The gale was awarded to Moses Teague and William Crawshay in 1841, although work had begun in about 1832, and there were two shafts by 1835. Pumping and winding engines were working by 1841 and there were four shafts by 1854. Further expansion included deepening of the shafts (to 936 ft) and acquisition of adjacent gales, and the colliery became one of the largest in Dean, producing 86508 tons in 1856 and 800-900 tons/day in 1906. 594 persons were employed underground, with 110 on the surface, in 1899. The colliery worked the top of the Upper Coal Measures (Supra-Pennant Group), which includes the Twenty Inch, Lowery, Starkey, Rocky, and Churchway High Delf Seams, mainly household coal. Lightmoor had an early tramroad connection with the Forest of Dean Tramroad at Ruspidge, replaced by a private line to the Forest of Dean Branch near Cinderford in 1854; there was also a connection with the Severn and Wye Railway's mineral loop. In later years there were problems with water, leading to the purchase of Speech House Hill and (jointly with Foxes Bridge) Trafalgar Collieries. Closure came on 8th June 1940, and for a time the buildings were used for military purposes. Poor. The stone pumping engine house (now roofless), the last to survive in Dean, some offices, the tip and a pond remain, and the site is now used as a sawmill.
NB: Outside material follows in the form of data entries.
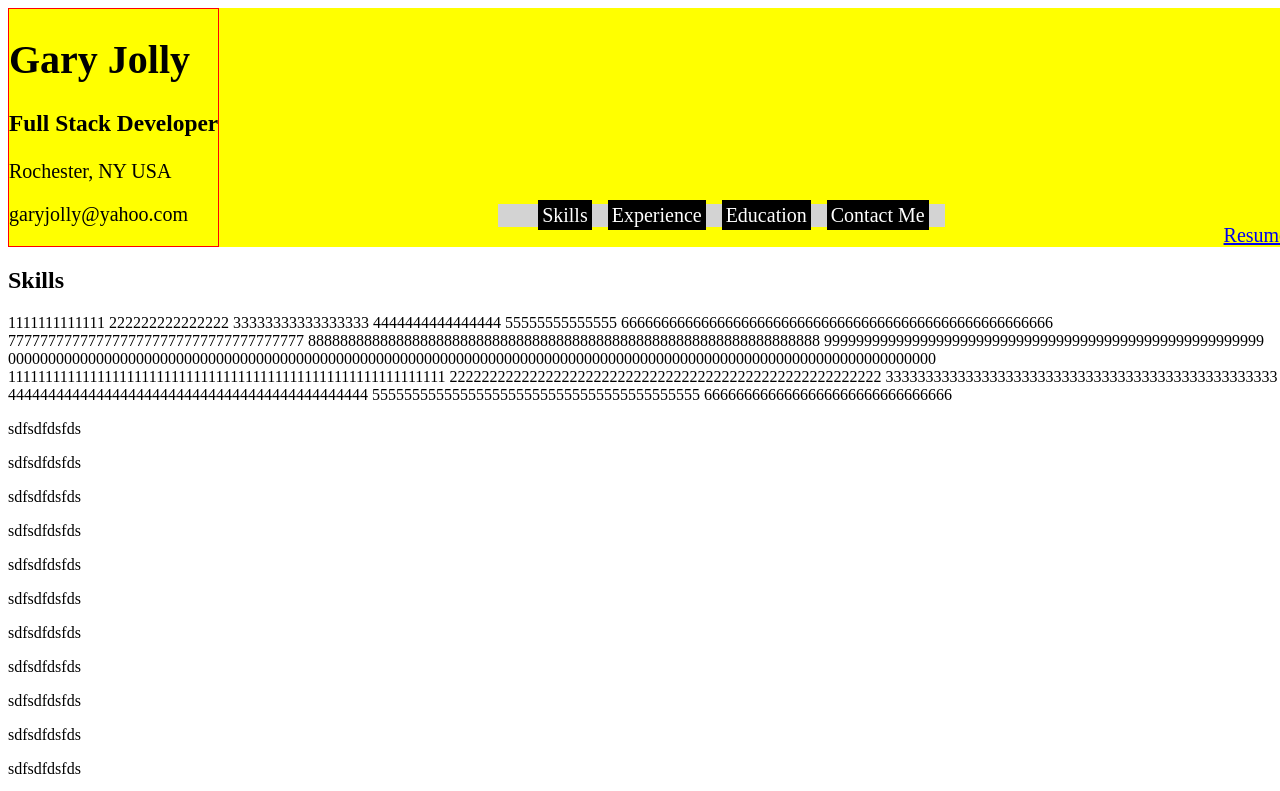
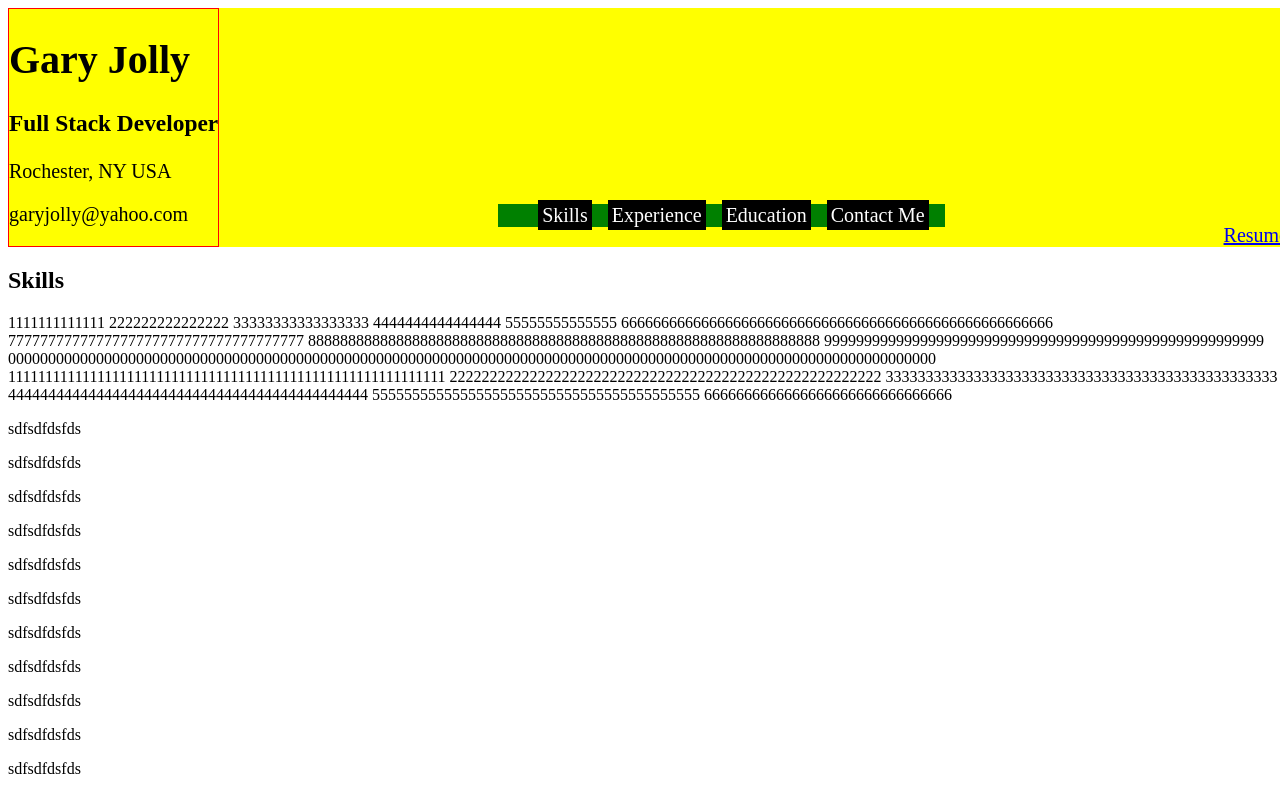
Before and after one commit to garyjolly/garyjolly.github.io, a plain HTML site: page index.html in a window 1280 px wide. Shown: the top 791 px of the page. Drawn offline with Linux system fonts and the light colour scheme.

Commit message:
Header WIP

```diff
--- a/css/style.css
+++ b/css/style.css
@@ -18,7 +18,7 @@ header .contact-info {
     border: 1px solid red;
 }
 
-nav ul {background-color: lightgray;
+nav ul {background-color: green;
     display: flex;
     list-style: none;
 }
```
The pre-1830s beam engine is preserved in the Dean Heritage Museum.